YOUR ASSIGNMENT :: Those lines of the following listing which contain the string "Rush" should be returned.

····················

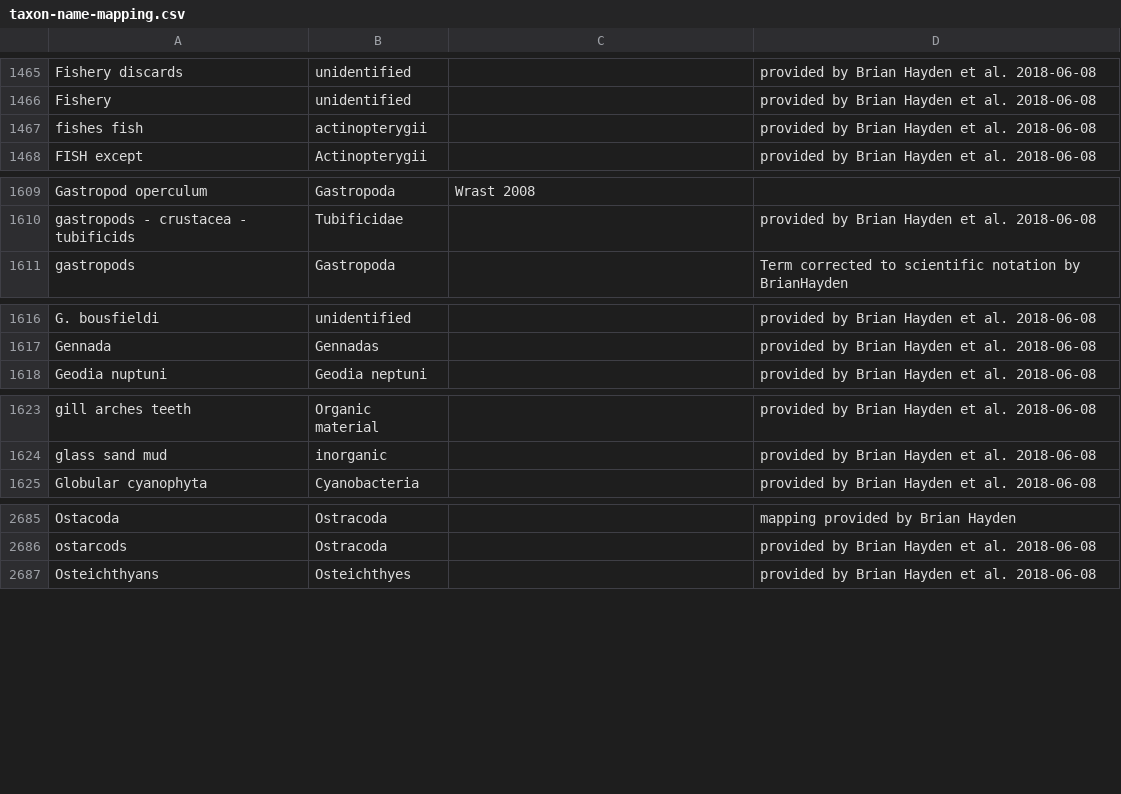
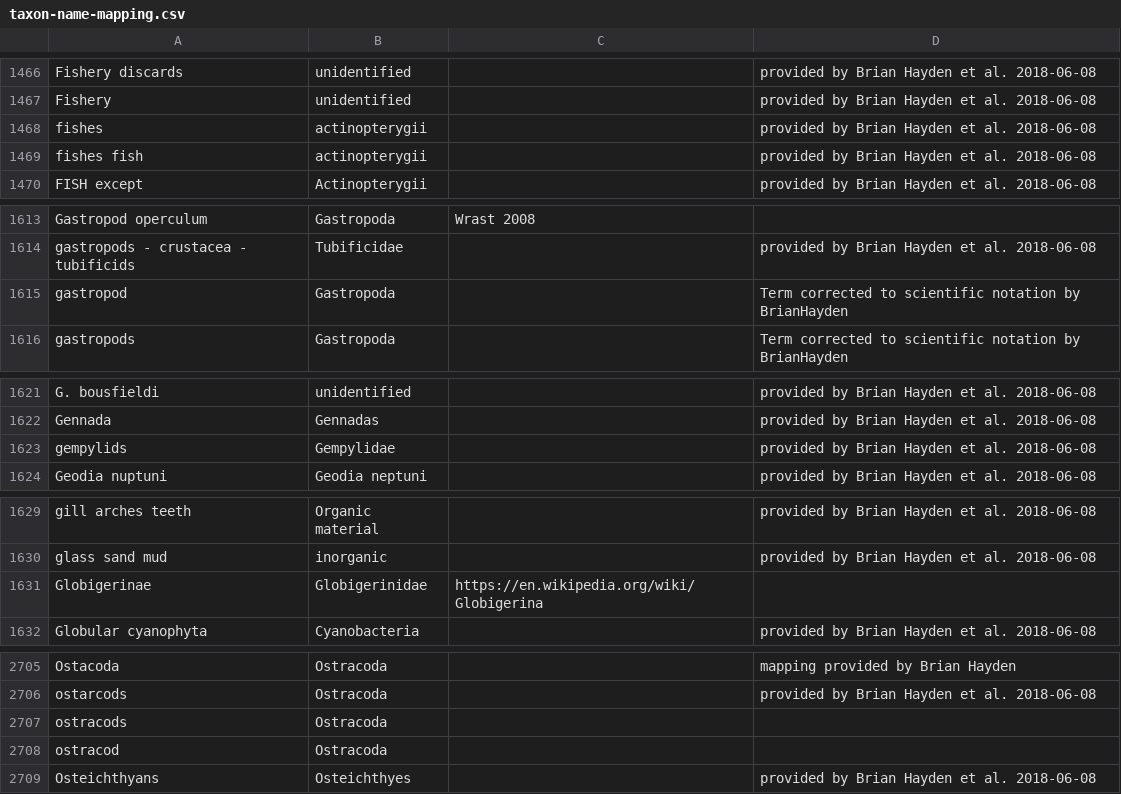
Before and after one commit to globalbioticinteractions/globi-taxon-names, a CSV file: taxon-name-mapping.csv, drawn as a sheet; only a part is shown, gaps mark what is left out; the diff covers the shown part only.

```diff
--- a/taxon-name-mapping.csv
+++ b/taxon-name-mapping.csv
@@ -1466,2 +1467,3 @@ Fishery discards,unidentified,,provided by Brian Hayden et al. 2018-06-08
 Fishery,unidentified,,provided by Brian Hayden et al. 2018-06-08
+fishes,actinopterygii,,provided by Brian Hayden et al. 2018-06-08
 fishes fish,actinopterygii,,provided by Brian Hayden et al. 2018-06-08
@@ -1610,2 +1614,3 @@ Gastropod operculum,Gastropoda,Wrast 2008,
 gastropods - crustacea - tubificids,Tubificidae,,provided by Brian Hayden et al. 2018-06-08
+gastropod,Gastropoda,,Term corrected to scientific notation by BrianHayden
 gastropods,Gastropoda,,Term corrected to scientific notation by BrianHayden
@@ -1617,2 +1622,3 @@ G. bousfieldi,unidentified,,provided by Brian Hayden et al. 2018-06-08
 Gennada,Gennadas,,provided by Brian Hayden et al. 2018-06-08
+gempylids,Gempylidae,,provided by Brian Hayden et al. 2018-06-08
 Geodia nuptuni,Geodia neptuni,,provided by Brian Hayden et al. 2018-06-08
@@ -1624,2 +1630,3 @@ gill arches teeth,Organic material,,provided by Brian Hayden et al. 2018-06-08
 glass sand mud,inorganic,,provided by Brian Hayden et al. 2018-06-08
+Globigerinae,Globigerinidae,https://en.wikipedia.org/wiki/Globigerina,
 Globular cyanophyta,Cyanobacteria,,provided by Brian Hayden et al. 2018-06-08
@@ -2686,2 +2706,4 @@ Ostacoda,Ostracoda,,mapping provided by Brian Hayden
 ostarcods,Ostracoda,,provided by Brian Hayden et al. 2018-06-08
+ostracods,Ostracoda,,
+ostracod,Ostracoda,,
 Osteichthyans,Osteichthyes,,provided by Brian Hayden et al. 2018-06-08
```
Also changed, not shown: 26 added rows and 1 edited cell elsewhere in this file, 1 other file.
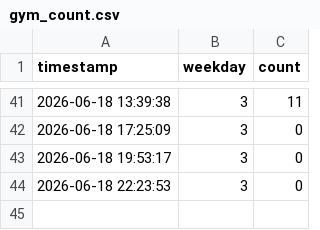
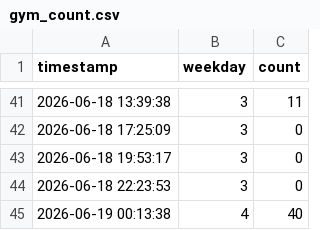
Before and after one commit to yucheng105/park-gym, a CSV file: gym_count.csv, drawn as a sheet; only a part is shown, gaps mark what is left out.

```diff
--- a/gym_count.csv
+++ b/gym_count.csv
@@ -44 +44,2 @@
 2026-06-18 22:23:53,3,0
+2026-06-19 00:13:38,4,40
```
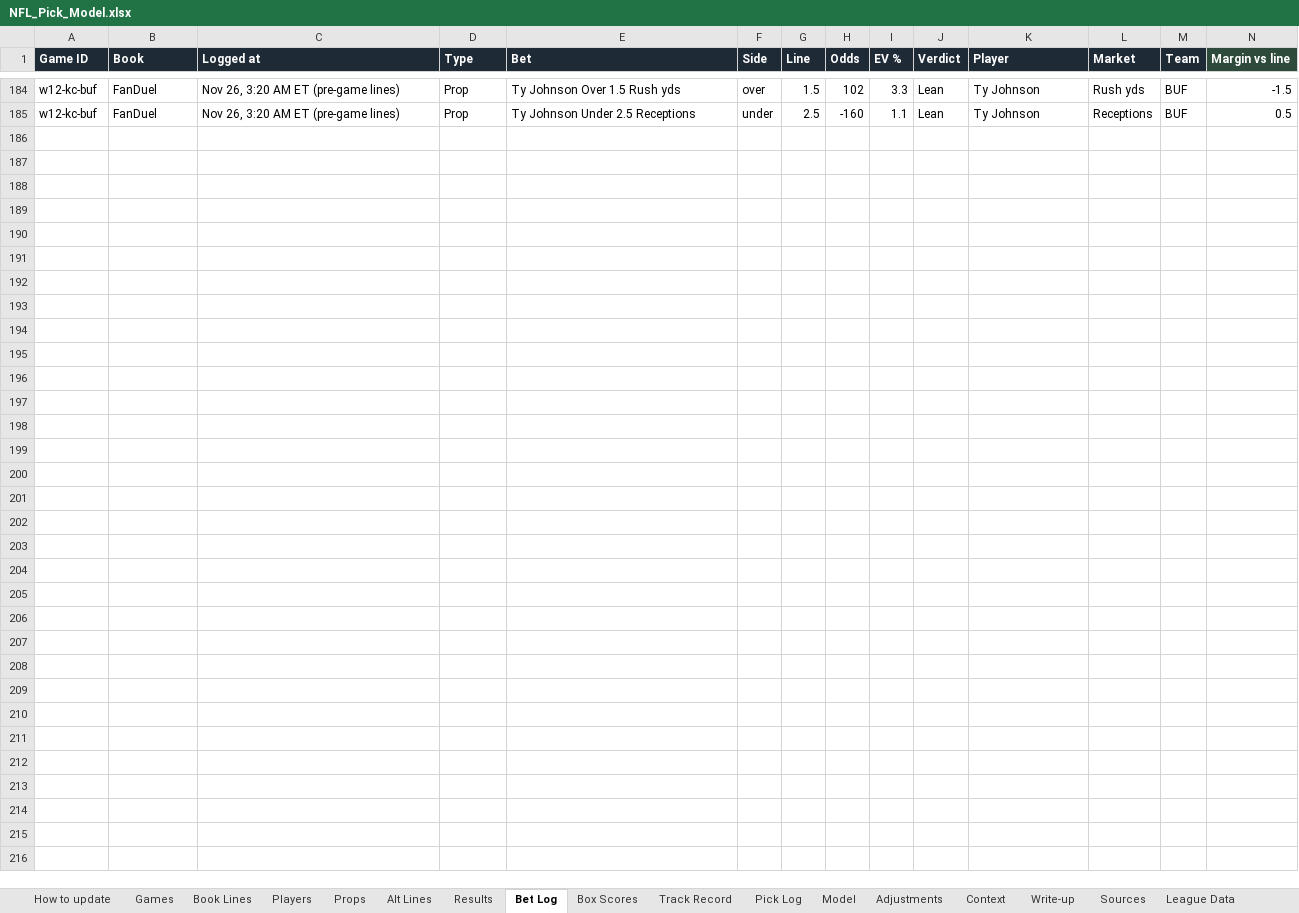
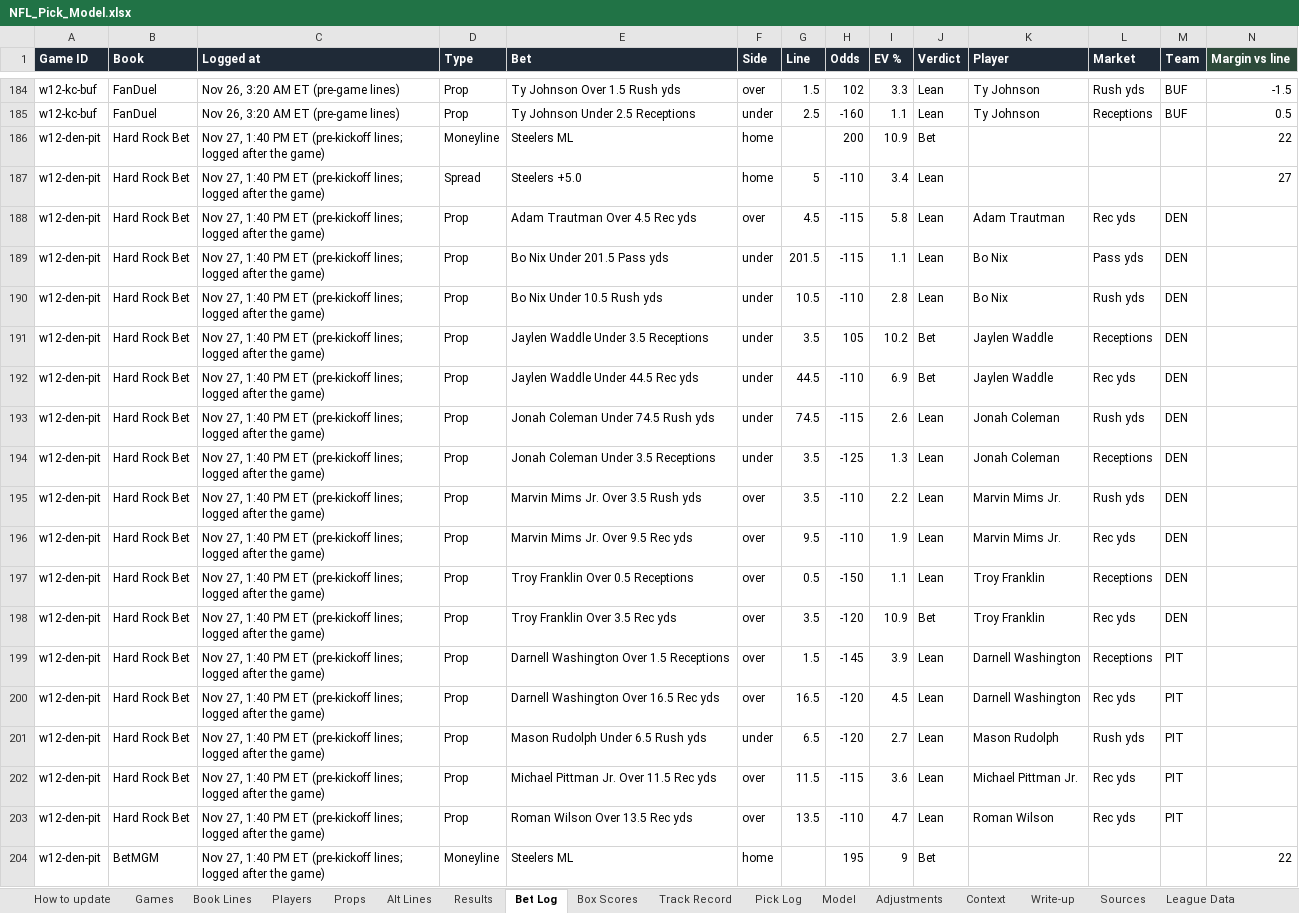
Before and after one commit to eloeser-1147/EV-Betting-Model, an Excel workbook: NFL_Pick_Model.xlsx, sheet Bet Log, drawn as a sheet; only a part is shown, gaps mark what is left out; values as stored, in another font and other column widths than the file's, no borders; rows hold the shown columns only; the diff covers the shown part only; the diff names each change by its address in the sheet, - before the commit and + after, or states it on an @@ line.

```diff
--- a/NFL_Pick_Model.xlsx (sheet Bet Log)
+++ b/NFL_Pick_Model.xlsx (sheet Bet Log)
+row 186: w12-den-pit | Hard Rock Bet | Nov 27, 1:40 PM ET (pre-kickoff lines; logged after the game) | Moneyline | Steelers ML | home |  | 200 | 10.9 | Bet |  |  |  | 22
+row 187: w12-den-pit | Hard Rock Bet | Nov 27, 1:40 PM ET (pre-kickoff lines; logged after the game) | Spread | Steelers +5.0 | home | 5 | -110 | 3.4 | Lean |  |  |  | 27
+row 188: w12-den-pit | Hard Rock Bet | Nov 27, 1:40 PM ET (pre-kickoff lines; logged after the game) | Prop | Adam Trautman Over 4.5 Rec yds | over | 4.5 | -115 | 5.8 | Lean | Adam Trautman | Rec yds | DEN
+row 189: w12-den-pit | Hard Rock Bet | Nov 27, 1:40 PM ET (pre-kickoff lines; logged after the game) | Prop | Bo Nix Under 201.5 Pass yds | under | 201.5 | -115 | 1.1 | Lean | Bo Nix | Pass yds | DEN
+row 190: w12-den-pit | Hard Rock Bet | Nov 27, 1:40 PM ET (pre-kickoff lines; logged after the game) | Prop | Bo Nix Under 10.5 Rush yds | under | 10.5 | -110 | 2.8 | Lean | Bo Nix | Rush yds | DEN
+row 191: w12-den-pit | Hard Rock Bet | Nov 27, 1:40 PM ET (pre-kickoff lines; logged after the game) | Prop | Jaylen Waddle Under 3.5 Receptions | under | 3.5 | 105 | 10.2 | Bet | Jaylen Waddle | Receptions | DEN
+row 192: w12-den-pit | Hard Rock Bet | Nov 27, 1:40 PM ET (pre-kickoff lines; logged after the game) | Prop | Jaylen Waddle Under 44.5 Rec yds | under | 44.5 | -110 | 6.9 | Bet | Jaylen Waddle | Rec yds | DEN
+row 193: w12-den-pit | Hard Rock Bet | Nov 27, 1:40 PM ET (pre-kickoff lines; logged after the game) | Prop | Jonah Coleman Under 74.5 Rush yds | under | 74.5 | -115 | 2.6 | Lean | Jonah Coleman | Rush yds | DEN
+row 194: w12-den-pit | Hard Rock Bet | Nov 27, 1:40 PM ET (pre-kickoff lines; logged after the game) | Prop | Jonah Coleman Under 3.5 Receptions | under | 3.5 | -125 | 1.3 | Lean | Jonah Coleman | Receptions | DEN
+row 195: w12-den-pit | Hard Rock Bet | Nov 27, 1:40 PM ET (pre-kickoff lines; logged after the game) | Prop | Marvin Mims Jr. Over 3.5 Rush yds | over | 3.5 | -110 | 2.2 | Lean | Marvin Mims Jr. | Rush yds | DEN
+row 196: w12-den-pit | Hard Rock Bet | Nov 27, 1:40 PM ET (pre-kickoff lines; logged after the game) | Prop | Marvin Mims Jr. Over 9.5 Rec yds | over | 9.5 | -110 | 1.9 | Lean | Marvin Mims Jr. | Rec yds | DEN
+row 197: w12-den-pit | Hard Rock Bet | Nov 27, 1:40 PM ET (pre-kickoff lines; logged after the game) | Prop | Troy Franklin Over 0.5 Receptions | over | 0.5 | -150 | 1.1 | Lean | Troy Franklin | Receptions | DEN
+row 198: w12-den-pit | Hard Rock Bet | Nov 27, 1:40 PM ET (pre-kickoff lines; logged after the game) | Prop | Troy Franklin Over 3.5 Rec yds | over | 3.5 | -120 | 10.9 | Bet | Troy Franklin | Rec yds | DEN
+row 199: w12-den-pit | Hard Rock Bet | Nov 27, 1:40 PM ET (pre-kickoff lines; logged after the game) | Prop | Darnell Washington Over 1.5 Receptions | over | 1.5 | -145 | 3.9 | Lean | Darnell Washington | Receptions | PIT
+row 200: w12-den-pit | Hard Rock Bet | Nov 27, 1:40 PM ET (pre-kickoff lines; logged after the game) | Prop | Darnell Washington Over 16.5 Rec yds | over | 16.5 | -120 | 4.5 | Lean | Darnell Washington | Rec yds | PIT
+row 201: w12-den-pit | Hard Rock Bet | Nov 27, 1:40 PM ET (pre-kickoff lines; logged after the game) | Prop | Mason Rudolph Under 6.5 Rush yds | under | 6.5 | -120 | 2.7 | Lean | Mason Rudolph | Rush yds | PIT
+row 202: w12-den-pit | Hard Rock Bet | Nov 27, 1:40 PM ET (pre-kickoff lines; logged after the game) | Prop | Michael Pittman Jr. Over 11.5 Rec yds | over | 11.5 | -115 | 3.6 | Lean | Michael Pittman Jr. | Rec yds | PIT
+row 203: w12-den-pit | Hard Rock Bet | Nov 27, 1:40 PM ET (pre-kickoff lines; logged after the game) | Prop | Roman Wilson Over 13.5 Rec yds | over | 13.5 | -110 | 4.7 | Lean | Roman Wilson | Rec yds | PIT
+row 204: w12-den-pit | BetMGM | Nov 27, 1:40 PM ET (pre-kickoff lines; logged after the game) | Moneyline | Steelers ML | home |  | 195 | 9 | Bet |  |  |  | 22
```
Also changed, not shown: 57 added rows elsewhere in this sheet, sheet Track Record, sheet Pick Log, sheet Results.
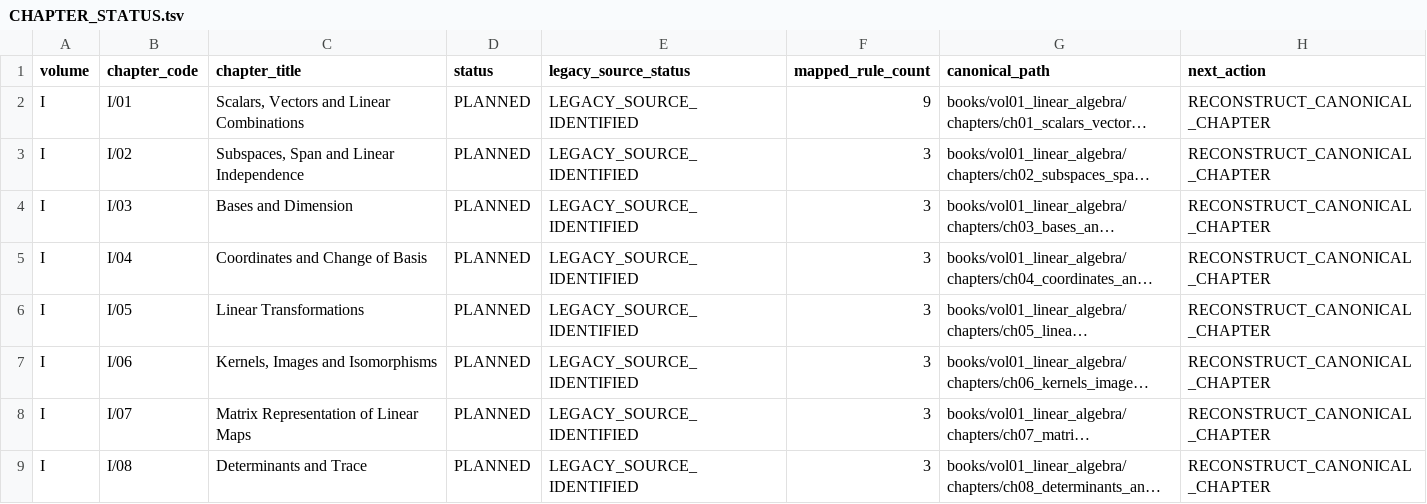
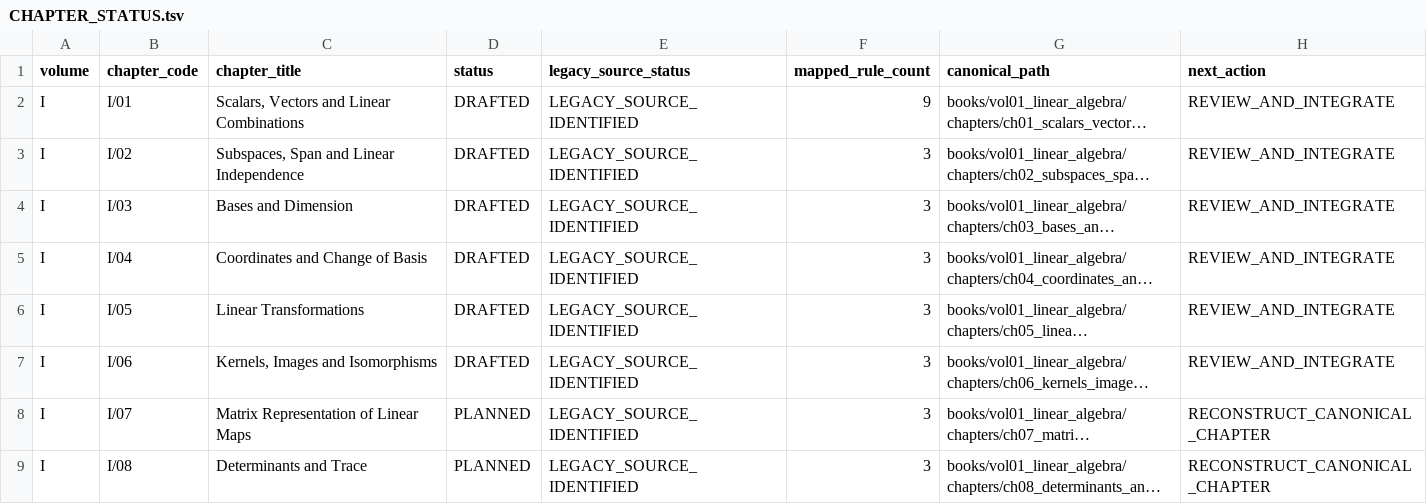
Before and after one commit to expert10000/math, a TSV file: editorial/CHAPTER_STATUS.tsv, drawn as a sheet; only a part is shown; long unchanged cells end in …; the diff names each change by its address in the sheet, - before the commit and + after, or states it on an @@ line.

Commit message:
vol01 I/01-I/06: reconstruct vector-space foundations

```diff
--- a/editorial/CHAPTER_STATUS.tsv
+++ b/editorial/CHAPTER_STATUS.tsv
-D2:D7 (status): PLANNED
+D2:D7 (status): DRAFTED
-H2:H7 (next_action): RECONSTRUCT_CANONICAL_CHAPTER
+H2:H7 (next_action): REVIEW_AND_INTEGRATE
```
Also changed, not shown: 6 other files.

····················

RESPONSE ::
+row 190: w12-den-pit | Hard Rock Bet | Nov 27, 1:40 PM ET (pre-kickoff lines; logged after the game) | Prop | Bo Nix Under 10.5 Rush yds | under | 10.5 | -110 | 2.8 | Lean | Bo Nix | Rush yds | DEN
+row 193: w12-den-pit | Hard Rock Bet | Nov 27, 1:40 PM ET (pre-kickoff lines; logged after the game) | Prop | Jonah Coleman Under 74.5 Rush yds | under | 74.5 | -115 | 2.6 | Lean | Jonah Coleman | Rush yds | DEN
+row 195: w12-den-pit | Hard Rock Bet | Nov 27, 1:40 PM ET (pre-kickoff lines; logged after the game) | Prop | Marvin Mims Jr. Over 3.5 Rush yds | over | 3.5 | -110 | 2.2 | Lean | Marvin Mims Jr. | Rush yds | DEN
+row 201: w12-den-pit | Hard Rock Bet | Nov 27, 1:40 PM ET (pre-kickoff lines; logged after the game) | Prop | Mason Rudolph Under 6.5 Rush yds | under | 6.5 | -120 | 2.7 | Lean | Mason Rudolph | Rush yds | PIT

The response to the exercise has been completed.